BEGIN LISTED RECORDS
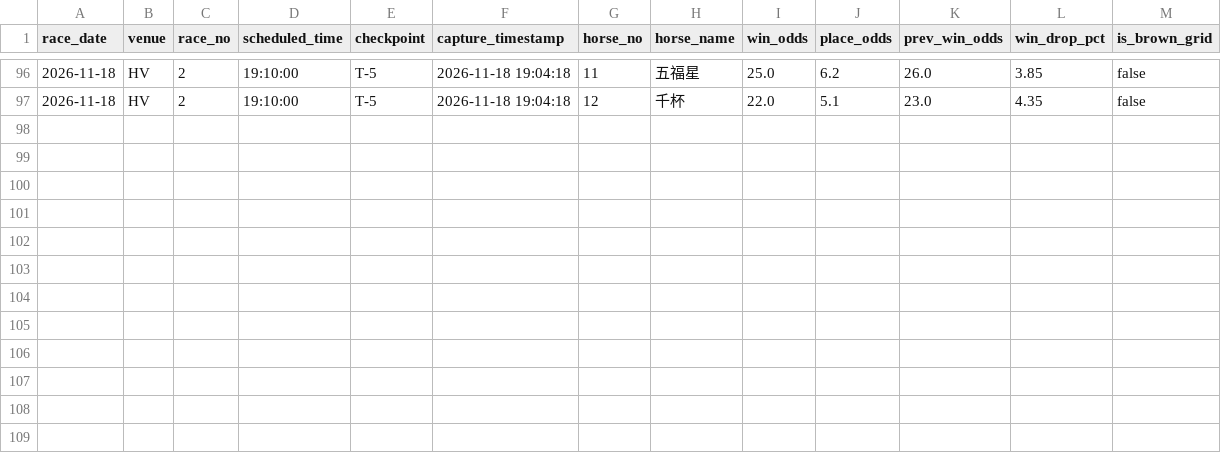
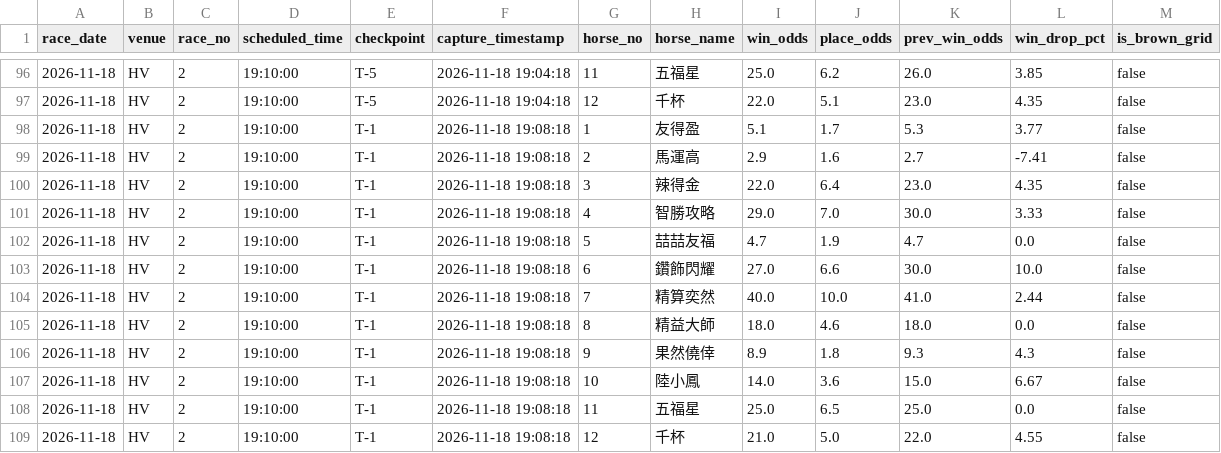
Before and after one commit to readbarapp/jc-strategy, a CSV file: data/odds_snapshots.csv, drawn as a sheet; only a part is shown, gaps mark what is left out; the diff names each change by its address in the sheet, - before the commit and + after, or states it on an @@ line.

```diff
--- a/data/odds_snapshots.csv
+++ b/data/odds_snapshots.csv
+row 98: 2026-11-18 | HV | 2 | 19:10:00 | T-1 | 2026-11-18 19:08:18 | 1 | 友得盈 | 5.1 | 1.7 | 5.3 | 3.77 | false
+row 99: 2026-11-18 | HV | 2 | 19:10:00 | T-1 | 2026-11-18 19:08:18 | 2 | 馬運高 | 2.9 | 1.6 | 2.7 | -7.41 | false
+row 100: 2026-11-18 | HV | 2 | 19:10:00 | T-1 | 2026-11-18 19:08:18 | 3 | 辣得金 | 22.0 | 6.4 | 23.0 | 4.35 | false
+row 101: 2026-11-18 | HV | 2 | 19:10:00 | T-1 | 2026-11-18 19:08:18 | 4 | 智勝攻略 | 29.0 | 7.0 | 30.0 | 3.33 | false
+row 102: 2026-11-18 | HV | 2 | 19:10:00 | T-1 | 2026-11-18 19:08:18 | 5 | 喆喆友福 | 4.7 | 1.9 | 4.7 | 0.0 | false
+row 103: 2026-11-18 | HV | 2 | 19:10:00 | T-1 | 2026-11-18 19:08:18 | 6 | 鑽飾閃耀 | 27.0 | 6.6 | 30.0 | 10.0 | false
+row 104: 2026-11-18 | HV | 2 | 19:10:00 | T-1 | 2026-11-18 19:08:18 | 7 | 精算奕然 | 40.0 | 10.0 | 41.0 | 2.44 | false
+row 105: 2026-11-18 | HV | 2 | 19:10:00 | T-1 | 2026-11-18 19:08:18 | 8 | 精益大師 | 18.0 | 4.6 | 18.0 | 0.0 | false
+row 106: 2026-11-18 | HV | 2 | 19:10:00 | T-1 | 2026-11-18 19:08:18 | 9 | 果然僥倖 | 8.9 | 1.8 | 9.3 | 4.3 | false
+row 107: 2026-11-18 | HV | 2 | 19:10:00 | T-1 | 2026-11-18 19:08:18 | 10 | 陸小鳳 | 14.0 | 3.6 | 15.0 | 6.67 | false
+row 108: 2026-11-18 | HV | 2 | 19:10:00 | T-1 | 2026-11-18 19:08:18 | 11 | 五福星 | 25.0 | 6.5 | 25.0 | 0.0 | false
+row 109: 2026-11-18 | HV | 2 | 19:10:00 | T-1 | 2026-11-18 19:08:18 | 12 | 千杯 | 21.0 | 5.0 | 22.0 | 4.55 | false
```
Also changed, not shown: data/odds_board.csv, data/place_board.csv, 9 other files.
END LISTED RECORDS
Wherever the word "shown" turns up in the records above, copy the line that holds it.

Before and after one commit to readbarapp/jc-strategy, a CSV file: data/odds_snapshots.csv, drawn as a sheet; only a part is shown, gaps mark what is left out; the diff names each change by its address in the sheet, - before the commit and + after, or states it on an @@ line.
Also changed, not shown: data/odds_board.csv, data/place_board.csv, 9 other files.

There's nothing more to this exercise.